YOUR ASSIGNMENT: Of the lines below, report only those that contain "données".

STORED DATA:
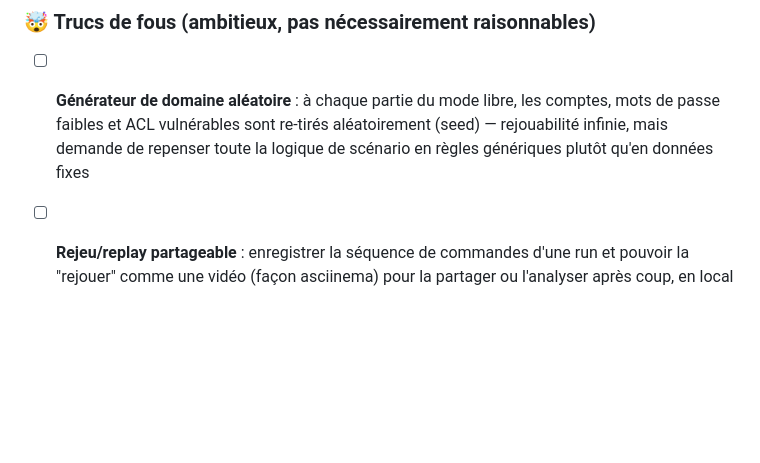
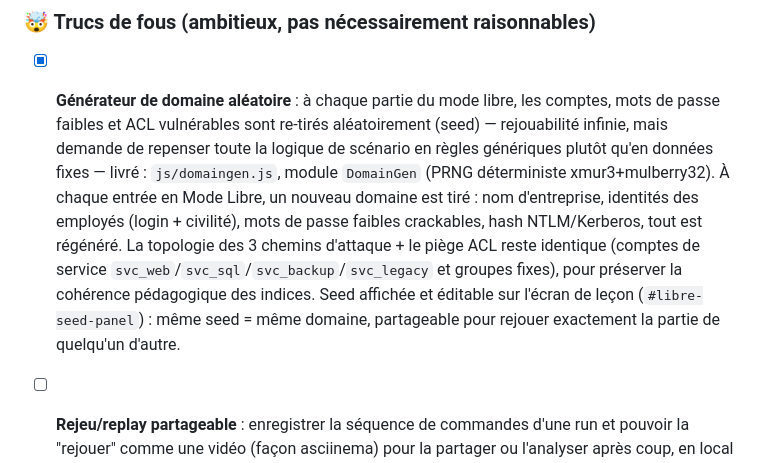
Before and after one commit to tommarcorelli/golden-ticket, a Markdown page: ROADMAP.md, the part around the change. GitHub-like rendering; blank space fills up the shorter version.

Commit message:
roadmap: coche generateur de domaine aleatoire

```diff
--- a/ROADMAP.md
+++ b/ROADMAP.md
@@ -90,5 +90,6 @@ Idées non validées, à piocher selon l'envie. Pas d'ordre de priorité — c'e
   — livré : **Scénario 04**, fuite d'un secret client dans un pipeline CI/CD → authentification en Service Principal → abus du rôle Application Administrator pour ajouter un identifiant à une app disposant du rôle Global Administrator (Conditional Access reste une idée pour une variante future).
 
 ### 🤯 Trucs de fous (ambitieux, pas nécessairement raisonnables)
-- [ ] **Générateur de domaine aléatoire** : à chaque partie du mode libre, les comptes, mots de passe faibles et ACL vulnérables sont re-tirés aléatoirement (seed) — rejouabilité infinie, mais demande de repenser toute la logique de scénario en règles génériques plutôt qu'en données fixes
+- [x] **Générateur de domaine aléatoire** : à chaque partie du mode libre, les comptes, mots de passe faibles et ACL vulnérables sont re-tirés aléatoirement (seed) — rejouabilité infinie, mais demande de repenser toute la logique de scénario en règles génériques plutôt qu'en données fixes
+  — livré : `js/domaingen.js`, module `DomainGen` (PRNG déterministe xmur3+mulberry32). À chaque entrée en Mode Libre, un nouveau domaine est tiré : nom d'entreprise, identités des employés (login + civilité), mots de passe faibles crackables, hash NTLM/Kerberos, tout est régénéré. La topologie des 3 chemins d'attaque + le piège ACL reste identique (comptes de service `svc_web`/`svc_sql`/`svc_backup`/`svc_legacy` et groupes fixes), pour préserver la cohérence pédagogique des indices. Seed affichée et éditable sur l'écran de leçon (`#libre-seed-panel`) : même seed = même domaine, partageable pour rejouer exactement la partie de quelqu'un d'autre.
 - [ ] **Rejeu/replay partageable** : enregistrer la séquence de commandes d'une run et pouvoir la "rejouer" comme une vidéo (façon asciinema) pour la partager ou l'analyser après coup, en local (fichier exporté, pas de serveur)
```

THE COMPLETED TASK:
-- [ ] **Générateur de domaine aléatoire** : à chaque partie du mode libre, les comptes, mots de passe faibles et ACL vulnérables sont re-tirés aléatoirement (seed) — rejouabilité infinie, mais demande de repenser toute la logique de scénario en règles génériques plutôt qu'en données fixes
+- [x] **Générateur de domaine aléatoire** : à chaque partie du mode libre, les comptes, mots de passe faibles et ACL vulnérables sont re-tirés aléatoirement (seed) — rejouabilité infinie, mais demande de repenser toute la logique de scénario en règles génériques plutôt qu'en données fixes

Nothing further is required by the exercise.